> _WHAT YOU HAVE TO DO_
Set down all of the records exactly, leaving none out.

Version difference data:
= Beginning of Section =

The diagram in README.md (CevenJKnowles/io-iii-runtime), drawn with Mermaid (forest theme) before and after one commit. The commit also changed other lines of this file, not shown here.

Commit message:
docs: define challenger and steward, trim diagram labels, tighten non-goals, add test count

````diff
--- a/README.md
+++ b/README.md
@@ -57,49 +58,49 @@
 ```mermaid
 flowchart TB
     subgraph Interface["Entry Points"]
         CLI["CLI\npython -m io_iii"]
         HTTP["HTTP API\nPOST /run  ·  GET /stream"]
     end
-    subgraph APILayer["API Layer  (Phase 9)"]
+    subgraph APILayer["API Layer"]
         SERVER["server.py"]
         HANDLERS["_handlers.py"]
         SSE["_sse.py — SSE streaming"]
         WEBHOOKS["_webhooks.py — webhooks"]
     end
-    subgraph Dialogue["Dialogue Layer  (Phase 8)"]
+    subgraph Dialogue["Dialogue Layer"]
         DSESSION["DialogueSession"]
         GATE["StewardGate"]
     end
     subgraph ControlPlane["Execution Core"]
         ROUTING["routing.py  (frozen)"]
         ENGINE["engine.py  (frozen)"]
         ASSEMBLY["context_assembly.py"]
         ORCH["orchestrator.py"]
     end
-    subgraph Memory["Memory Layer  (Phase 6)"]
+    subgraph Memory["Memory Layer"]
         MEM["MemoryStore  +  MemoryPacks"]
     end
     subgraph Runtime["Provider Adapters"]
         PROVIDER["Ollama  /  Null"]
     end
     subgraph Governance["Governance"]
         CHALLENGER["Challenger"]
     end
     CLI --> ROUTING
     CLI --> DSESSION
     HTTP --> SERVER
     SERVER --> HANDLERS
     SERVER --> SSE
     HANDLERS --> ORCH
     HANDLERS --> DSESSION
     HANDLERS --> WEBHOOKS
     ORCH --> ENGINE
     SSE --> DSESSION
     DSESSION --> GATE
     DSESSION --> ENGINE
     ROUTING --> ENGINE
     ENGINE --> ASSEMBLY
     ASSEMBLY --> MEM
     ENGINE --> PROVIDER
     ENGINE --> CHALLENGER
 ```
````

= End of Section =

> _REPLY TO THE EXERCISE_
The diagram in README.md (CevenJKnowles/io-iii-runtime), drawn with Mermaid (forest theme) before and after one commit. The commit also changed other lines of this file, not shown here.

Commit message:
docs: define challenger and steward, trim diagram labels, tighten non-goals, add test count

````diff
--- a/README.md
+++ b/README.md
@@ -57,49 +58,49 @@
 ```mermaid
 flowchart TB
     subgraph Interface["Entry Points"]
         CLI["CLI\npython -m io_iii"]
         HTTP["HTTP API\nPOST /run  ·  GET /stream"]
     end
-    subgraph APILayer["API Layer  (Phase 9)"]
+    subgraph APILayer["API Layer"]
         SERVER["server.py"]
         HANDLERS["_handlers.py"]
         SSE["_sse.py — SSE streaming"]
         WEBHOOKS["_webhooks.py — webhooks"]
     end
-    subgraph Dialogue["Dialogue Layer  (Phase 8)"]
+    subgraph Dialogue["Dialogue Layer"]
         DSESSION["DialogueSession"]
         GATE["StewardGate"]
     end
     subgraph ControlPlane["Execution Core"]
         ROUTING["routing.py  (frozen)"]
         ENGINE["engine.py  (frozen)"]
         ASSEMBLY["context_assembly.py"]
         ORCH["orchestrator.py"]
     end
-    subgraph Memory["Memory Layer  (Phase 6)"]
+    subgraph Memory["Memory Layer"]
         MEM["MemoryStore  +  MemoryPacks"]
     end
     subgraph Runtime["Provider Adapters"]
         PROVIDER["Ollama  /  Null"]
     end
     subgraph Governance["Governance"]
         CHALLENGER["Challenger"]
     end
     CLI --> ROUTING
     CLI --> DSESSION
     HTTP --> SERVER
     SERVER --> HANDLERS
     SERVER --> SSE
     HANDLERS --> ORCH
     HANDLERS --> DSESSION
     HANDLERS --> WEBHOOKS
     ORCH --> ENGINE
     SSE --> DSESSION
     DSESSION --> GATE
     DSESSION --> ENGINE
     ROUTING --> ENGINE
     ENGINE --> ASSEMBLY
     ASSEMBLY --> MEM
     ENGINE --> PROVIDER
     ENGINE --> CHALLENGER
 ```
````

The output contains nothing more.